Kindlin-3 is also expressed in erythrocytes (Pasini et al., 2006). Although mature erythrocytes lack integrin expression, kindlin-3-deficient erythrocytes are abnormally shaped and sequestered by the reticuloendothelial system of the spleen. A quantitative SILAC-based proteomics study revealed that membrane-skeleton proteins such as ankyrin-1, band 4.1, adducin-2, and dematin were absent from the membrane fraction of kindlin-3-deficient erythrocytes, suggesting that kindlin-3 has an important role in stabilizing the plasma membrane of erythrocytes (Kruger et al., 2008; Lai-Cheong et al., 2009).

Outlook and perspectives

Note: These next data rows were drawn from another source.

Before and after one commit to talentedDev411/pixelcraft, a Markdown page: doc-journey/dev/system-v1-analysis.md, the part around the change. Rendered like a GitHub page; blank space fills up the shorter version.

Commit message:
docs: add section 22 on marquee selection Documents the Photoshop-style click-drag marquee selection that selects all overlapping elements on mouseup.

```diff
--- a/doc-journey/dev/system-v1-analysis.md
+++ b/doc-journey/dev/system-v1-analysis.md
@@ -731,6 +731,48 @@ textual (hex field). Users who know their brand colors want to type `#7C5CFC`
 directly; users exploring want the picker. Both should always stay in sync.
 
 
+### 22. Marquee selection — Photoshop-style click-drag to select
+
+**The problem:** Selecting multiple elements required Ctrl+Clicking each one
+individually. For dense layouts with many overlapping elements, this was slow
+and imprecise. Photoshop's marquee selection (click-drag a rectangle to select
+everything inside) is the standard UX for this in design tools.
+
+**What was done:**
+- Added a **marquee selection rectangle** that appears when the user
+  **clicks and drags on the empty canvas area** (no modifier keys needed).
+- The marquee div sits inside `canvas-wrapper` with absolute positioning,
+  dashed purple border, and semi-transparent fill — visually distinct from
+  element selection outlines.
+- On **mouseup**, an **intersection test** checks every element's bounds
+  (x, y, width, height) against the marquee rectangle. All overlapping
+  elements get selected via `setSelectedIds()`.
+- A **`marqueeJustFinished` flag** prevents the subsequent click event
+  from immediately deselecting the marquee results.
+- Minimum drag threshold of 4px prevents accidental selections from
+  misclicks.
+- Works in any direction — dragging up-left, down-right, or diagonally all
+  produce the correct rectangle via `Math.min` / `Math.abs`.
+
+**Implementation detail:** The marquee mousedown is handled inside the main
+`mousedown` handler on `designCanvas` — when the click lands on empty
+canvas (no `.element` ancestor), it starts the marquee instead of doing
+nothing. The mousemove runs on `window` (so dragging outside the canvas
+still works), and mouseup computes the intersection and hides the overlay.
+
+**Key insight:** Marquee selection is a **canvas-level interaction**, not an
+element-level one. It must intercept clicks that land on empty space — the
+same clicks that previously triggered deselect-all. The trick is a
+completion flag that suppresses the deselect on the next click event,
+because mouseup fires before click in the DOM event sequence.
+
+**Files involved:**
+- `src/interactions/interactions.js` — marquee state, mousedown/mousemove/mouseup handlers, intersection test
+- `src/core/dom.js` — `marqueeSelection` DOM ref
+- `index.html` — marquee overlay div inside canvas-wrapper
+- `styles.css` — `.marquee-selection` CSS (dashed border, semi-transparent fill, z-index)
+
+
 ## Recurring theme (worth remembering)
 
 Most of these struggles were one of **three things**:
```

The kindlin field is rapidly evolving. To further unravel the molecular mode of action of the kindlins it will be important to characterize the kindlin family members in different tissues using the Cre/loxP system, elucidate their structure and identify their binding partners. Although kindlins have been shown to be required for integrin activation, further studies are needed to address how kindlins and talin cooperate to modulate integrin affinity. Recent reports suggest that kindlins have differential effects on specific integrin heterodimers (Harburger et al., 2009; Manevich-Mendelson et al., 2009), a finding that needs to be addressed further. It is also necessary to investigate how kindlins orchestrate integrin outside-in signaling and how they link integrins to the actin cytoskeleton. Finally, kindlins are expressed in the nucleus and at cell-cell junctions, where they have integrin-independent functions that are almost totally unexplored. Therefore, elucidating the complete kindlin interactome would be a major step forward in understanding the role of kindlins in these different cellular compartments.